4. Proof

You’ve communicated the foundational information you want readers to accept in an emotional and brain-friendly manner. Now you’ve got to back it up with supporting proof.

Statistics, studies, graphs, charts, third-party facts, testimonials, a demonstration that the features of your product deliver the benefits you’ve promised—these are all part of the Proof section of your piece. Now’s the time to play it straight and appeal to the reader’s logical mind to support the emotional triggers you pulled with the promise and picture.

Rhetorical arguments and promotional pieces fail when proof is missing, skimpy, or lacking in credibility. While your relationship with the reader hopefully carries trust and authority, asking people to accept your assertions without supporting evidence is an easy way for your writing to fail.

Remember, a great premise has credibility baked in, so the entire time, your premise is still winding its way throughout your copy. It’s the glue that holds everything together, or as copywriter Michael Masterson says, it’s the golden thread that connects initial attention all the way through to action. So, even the proof you offer is premise-driven.

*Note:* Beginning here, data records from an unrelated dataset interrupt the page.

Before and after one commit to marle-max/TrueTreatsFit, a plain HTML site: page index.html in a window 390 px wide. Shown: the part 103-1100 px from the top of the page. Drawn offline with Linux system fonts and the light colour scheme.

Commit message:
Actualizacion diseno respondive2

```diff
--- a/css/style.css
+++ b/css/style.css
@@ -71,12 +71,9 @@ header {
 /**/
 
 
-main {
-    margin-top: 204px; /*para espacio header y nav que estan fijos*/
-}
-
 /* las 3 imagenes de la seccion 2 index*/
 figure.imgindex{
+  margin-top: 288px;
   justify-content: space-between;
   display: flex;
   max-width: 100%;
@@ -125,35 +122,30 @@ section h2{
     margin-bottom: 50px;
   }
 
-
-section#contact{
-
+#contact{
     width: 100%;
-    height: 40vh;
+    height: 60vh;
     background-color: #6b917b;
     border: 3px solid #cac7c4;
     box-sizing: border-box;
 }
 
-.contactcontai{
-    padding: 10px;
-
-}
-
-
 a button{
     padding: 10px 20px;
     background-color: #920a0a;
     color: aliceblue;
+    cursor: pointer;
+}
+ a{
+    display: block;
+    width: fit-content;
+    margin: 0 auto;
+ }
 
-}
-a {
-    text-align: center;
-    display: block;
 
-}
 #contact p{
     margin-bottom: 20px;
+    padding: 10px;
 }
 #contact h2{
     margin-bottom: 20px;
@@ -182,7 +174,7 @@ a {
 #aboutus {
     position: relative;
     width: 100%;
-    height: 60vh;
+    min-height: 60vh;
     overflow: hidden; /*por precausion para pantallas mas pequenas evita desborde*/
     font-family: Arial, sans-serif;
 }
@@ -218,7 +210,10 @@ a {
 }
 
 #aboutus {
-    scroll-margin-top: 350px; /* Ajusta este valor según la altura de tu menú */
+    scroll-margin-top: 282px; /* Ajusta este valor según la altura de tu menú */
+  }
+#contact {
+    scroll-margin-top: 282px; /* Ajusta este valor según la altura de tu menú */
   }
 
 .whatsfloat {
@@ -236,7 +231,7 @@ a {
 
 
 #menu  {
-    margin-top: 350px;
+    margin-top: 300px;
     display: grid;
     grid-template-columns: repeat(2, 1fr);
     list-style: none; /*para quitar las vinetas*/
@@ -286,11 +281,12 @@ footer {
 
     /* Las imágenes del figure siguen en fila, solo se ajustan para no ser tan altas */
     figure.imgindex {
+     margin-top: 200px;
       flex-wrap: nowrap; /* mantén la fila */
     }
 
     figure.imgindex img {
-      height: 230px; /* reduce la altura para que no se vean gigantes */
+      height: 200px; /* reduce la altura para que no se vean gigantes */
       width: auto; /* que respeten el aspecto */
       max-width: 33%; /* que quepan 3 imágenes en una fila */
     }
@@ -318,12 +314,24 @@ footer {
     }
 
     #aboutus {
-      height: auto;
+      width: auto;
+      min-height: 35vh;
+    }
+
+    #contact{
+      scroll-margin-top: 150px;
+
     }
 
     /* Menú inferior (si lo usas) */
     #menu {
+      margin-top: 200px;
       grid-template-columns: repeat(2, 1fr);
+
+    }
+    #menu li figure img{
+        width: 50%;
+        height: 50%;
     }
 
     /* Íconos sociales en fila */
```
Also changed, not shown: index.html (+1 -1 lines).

Following proof, it’s during the fifth and final step that action takes place — the push.